This week’s book review is Louder Than Words by Todd Henry
Todd Henry steps the reader through the process of, and importance of, discovering what makes each of us unique. He calls this uniqueness the “authentic voice.” Each of us needs to devote ourselves to impacting the world with the uniqueness that only we possess.
My takeaway from this book is that we need to find a “Sherpa” mentor. A Sherpa mentor is one that doesn’t just provide passive advice but is fully vested in the path to your success. If you succeed, they succeed and, if you fail, they fail . . . just like a Sherpa and a climber.
Also, Henry provided an effective template for getting feedback on your performance and to help you define your uniqueness. I have summarized this process below:

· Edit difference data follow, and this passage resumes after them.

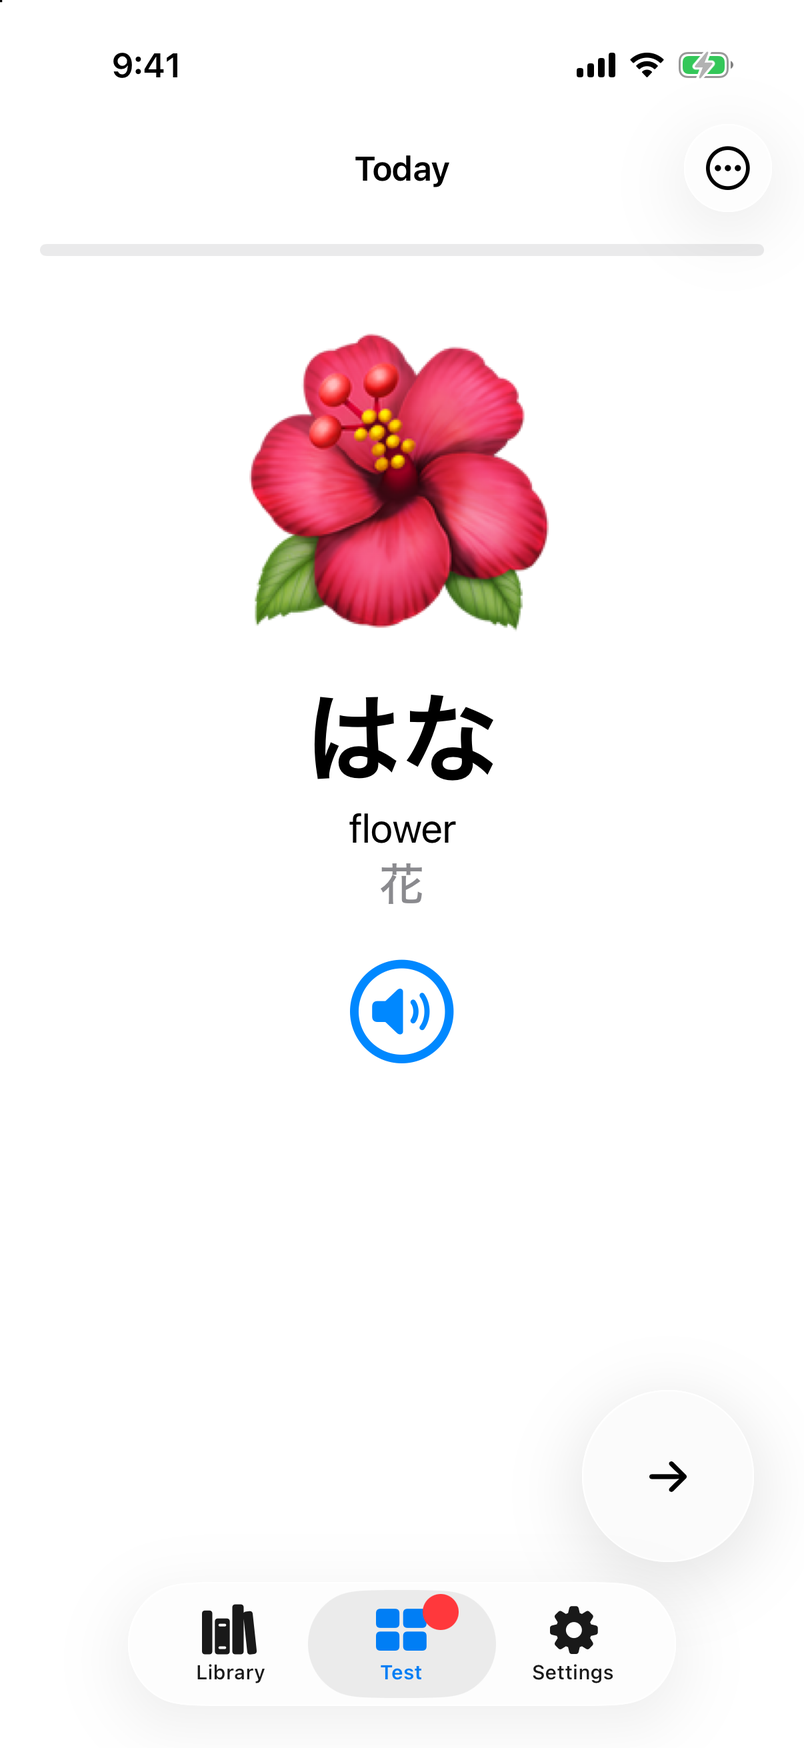
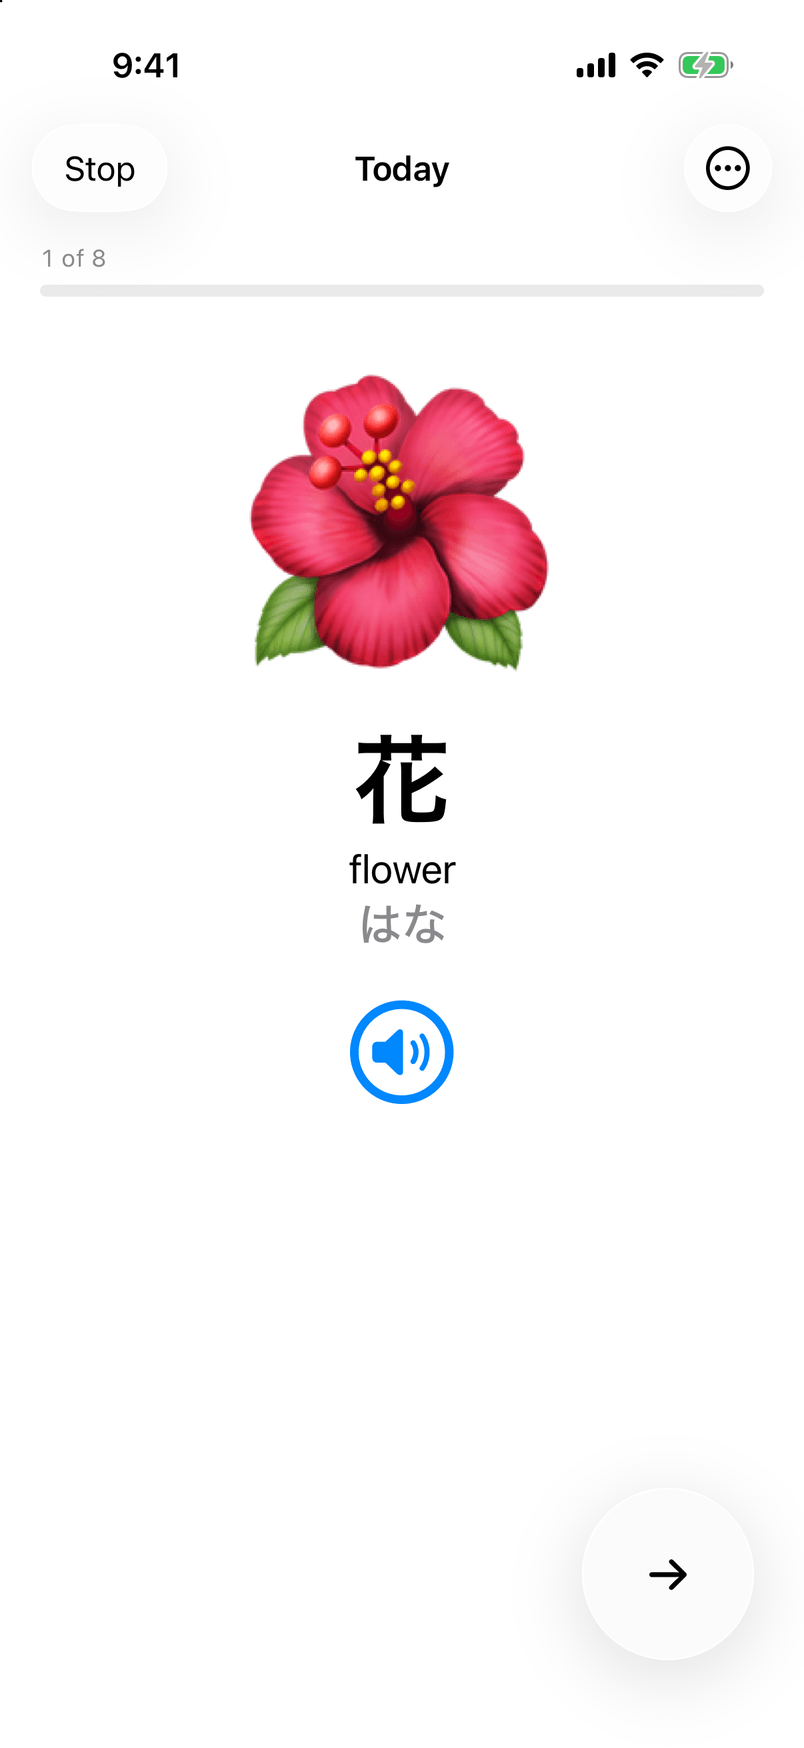
feat(japanese2k): show the redesigned app in the study card and daily round screenshots
Replace the two page screenshots with the build 21 captures (Today, Library and Settings tabs, kanji-first cards), resized to 804x1748 and palette-compressed to 65 and 85 KB. Alt text now names the kanji as the headline and the kana as the reading. Mobile visual baselines re-recorded.

diff --git a/japanese2k/index.html b/japanese2k/index.html
@@ -42,7 +42,7 @@ page_stylesheet: /japanese2k.css
         <figure class="jp2k-screen">
           <img
             src="/assets/japanese2k-study-card.png"
-            alt="Study card for いぬ: a dog picture, the English meaning dog, and the kanji 犬."
+            alt="Study card for 犬: a dog picture, the English meaning dog, and the reading いぬ."
             width="804"
             height="1748"
             fetchpriority="high"
@@ -75,7 +75,7 @@ page_stylesheet: /japanese2k.css
         <figure class="jp2k-screen">
           <img
             src="/assets/japanese2k-daily-round.png"
-            alt="Today's round introduces はな with a flower picture, the English meaning flower, and the kanji 花."
+            alt="Today's round introduces 花 with a flower picture, the English meaning flower, and the reading はな."
             width="804"
             height="1748"
             loading="lazy"

diff --git a/CHANGELOG.md b/CHANGELOG.md
@@ -30,6 +30,7 @@ The format follows [Keep a Changelog](https://keepachangelog.com/en/1.1.0/).
 
 ### Changed
 
+- The two screenshots on `/japanese2k` come from the redesigned app (Today, Library and Settings tabs, kanji-first cards) captured on iPhone 17 Pro / iOS 26.5 for the build 21 listing. Their alt text names the kanji as the headline and the kana as the reading. The images are 804 by 1748 pixels and 65 to 85 KB. The mobile visual references are re-recorded.
 - The Learn Japanese pages describe the audio-first build: every word is practiced by ear in frequency order with spaced review, and a picture appears only where it shows the meaning (about a third of the list). The page names Today's free practice, the Library's listen-through, and the adjustable new-words-per-day setting in place of the old Test menu and Play all. The `apps.yml` tagline, support page, JP 2K privacy policy and company privacy policy match, and both privacy policies are dated October 15, 2026.
 - `/japanese2k/icons.json` is version 20 and holds word data only: the Japanese form, reading and English meaning of all 2,000 words in frequency order, generated from the app's compiled catalog. `validate-japanese2k.mjs` checks that it lists 2,000 words.
 - The visual suite is deterministic under load. Each capture waits for web fonts and two animation frames, the visual specs freeze animations and transitions, and `npm run test:visual` runs one worker. Every Playwright run serves the site on its own free port (pin one with `SITE_PORT`), so parallel runs no longer collide on port 8788.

Last week I wrote about the importance of setting up your Advisors Network and I listed a number of my Advisors Council members that have really helped me over my career. This weeks post will list some of the books or references from these icons that I have leveraged over the years. In many cases I have multiple books from each of these authors but I will limit the list to the one source from that individual that made the biggest difference in my professional development.

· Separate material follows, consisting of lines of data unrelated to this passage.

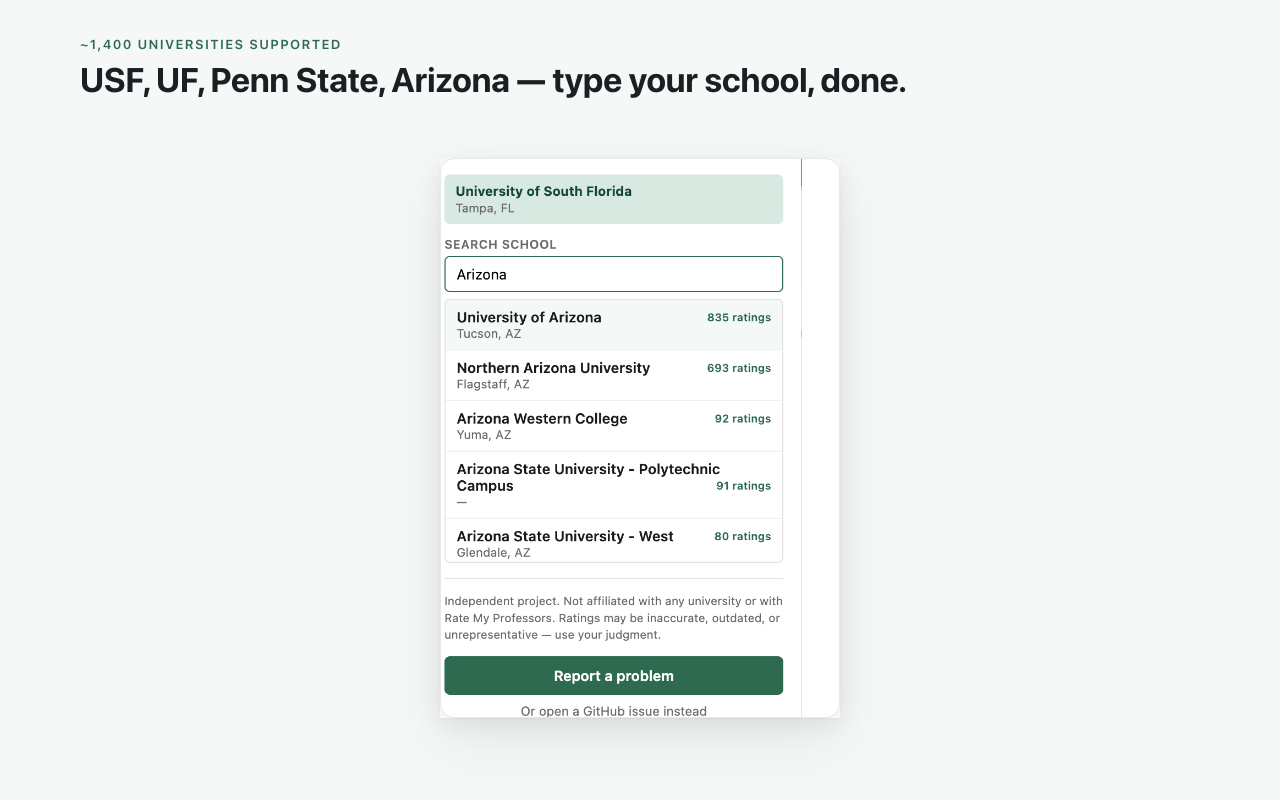
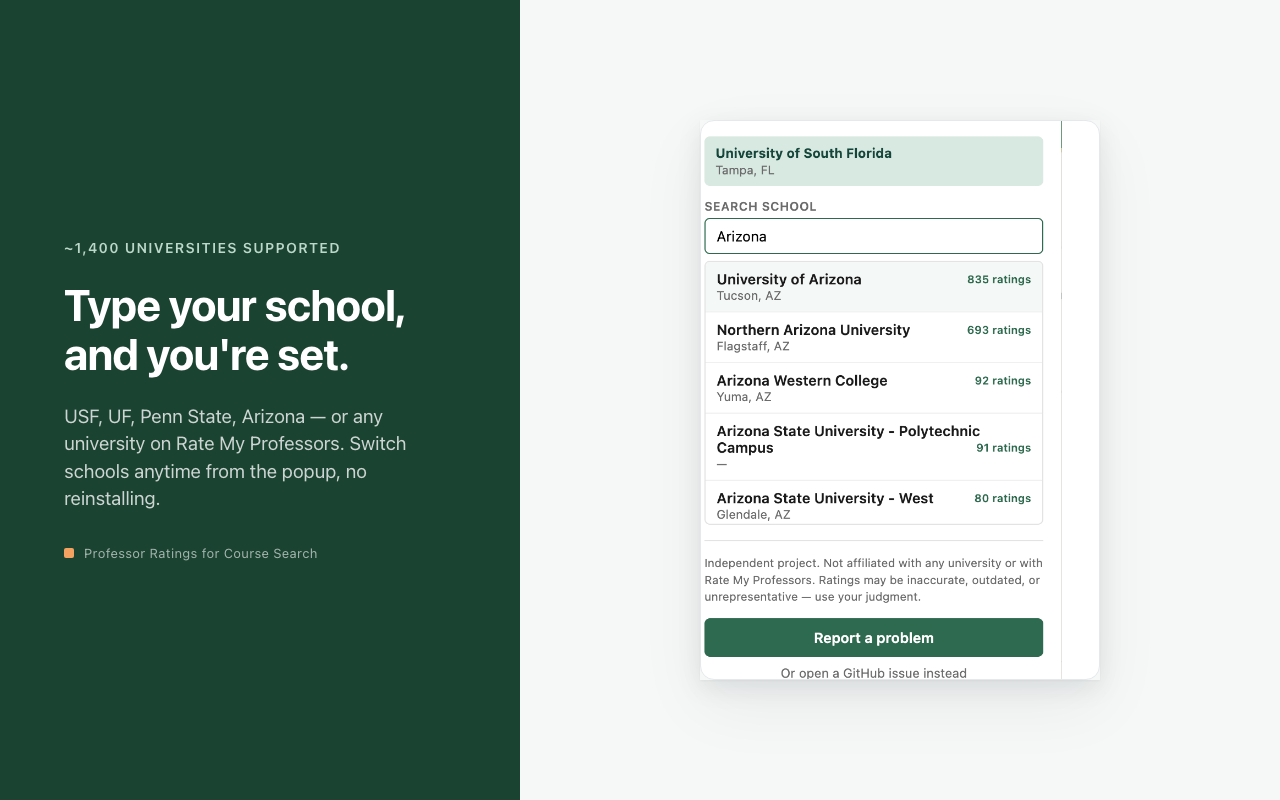
chore: unify slide 4 into split-panel layout
All 5 listing slides now share the green split-panel layout.

diff --git a/listing/slide-4.html b/listing/slide-4.html
@@ -4,11 +4,15 @@
 <title>Slide 4 — Many schools</title>
 <link rel="stylesheet" href="style.css">
 <style>
-  /* Card snug to popup — drop bottom Banner bleed.
+  /* Split layout — text panel left, school-picker popup centered in visual.
      Source: arizona.png (3396×1722). */
   .card {
     width: 400px;
     height: 560px;
+    position: absolute;
+    top: 50%;
+    left: 50%;
+    transform: translate(-50%, -50%);
   }
   .card .shot {
     width: 100%;
@@ -18,12 +22,14 @@
     background-position: -1507px -121px;
   }
 </style></head><body>
-<div class="stacked">
-  <div class="head">
+<div class="split">
+  <div class="text">
     <span class="eyebrow">~1,400 universities supported</span>
-    <h1>USF, UF, Penn State, Arizona — type your school, done.</h1>
+    <h1>Type your school, <br>and you're set.</h1>
+    <p>USF, UF, Penn State, Arizona — or any university on Rate My Professors. Switch schools anytime from the popup, no reinstalling.</p>
+    <div class="brand-mark">Professor Ratings for Course Search</div>
   </div>
-  <div class="body">
+  <div class="visual">
     <div class="card shadow"><div class="shot"></div></div>
   </div>
 </div>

We have all heard a lot about networking over the years and how it is important for each of us to get out into the marketplace and build our network. Although I agree that building this personal network is important, it is what you do with the network you create that will determine your future success.
The focus of this post is not on leveraging your network for business or sales but rather working with your network to set up what I call an Advisors Network. No one knows everything that is needed to be successful in life and business in every circumstance. We all need help in many areas over the course of our lifetime. This is where the Advisors Network comes in. It allows you to leverage the expertise of many people when you need this specific expertise. Each of these people brings something to the table that you may not have as a strength or as a skill.
In today’s environment of continuous connectivity, we are literally bombarded with interruptions from the time we wake up until we go to bed. There are some of us who are even interrupted in our sleep as we cannot seem to disconnect from the online world. We get email alerts, news alerts, banking alerts, weather alerts, traffic alerts, investment alerts, text messages, instant messages, Facebook messages, RSS feed updates, LinkedIn updates, GroupOn alerts, meeting notices, phone calls, cellphone calls and on and on. It is actually quite amazing that we are able to function at all with this many distractions!
Linda Stone has coined a term for this state of perpetual interruption. She calls it “Continuous Partial Attention”. Essentially, all the interruptions throughout our days are resulting in very few moments where we are able to concentrate fully and deeply on the tasks at hand. This results in us living in a state of Continuous Partial Attention. We are rarely in an environment without something interrupting us every few minutes…even on an airplane (which is where I wrote this post) we have been interrupted approximately 5 times in the last 20 minutes with rather meaningless announcements by our well meaning flight attendants.
Are you a beginner or an expert? Before you answer this, consider this statement from Shunryu Suzuki: “in the beginner’s mind there are many possibilities and in the expert’s mind there are few.” Why is this? Why are the experts so narrow minded and what opportunities might they be missing because of this?
Think back to when you were just a child and see if you can remember all the questions that you asked. Kids can drive adults crazy sometimes because of their continuous stream of questions! Kids do this to gain knowledge and to fully understand situations or concepts. They are beginners in everything.
As they grow older and gain knowledge, the number of questions they ask drop because they take their knowledge and apply it to identical and even to new situations. They find out that they can understand the new situations by extrapolating their existing knowledge into the new areas. They become self proclaimed experts and they slowly stop asking questions.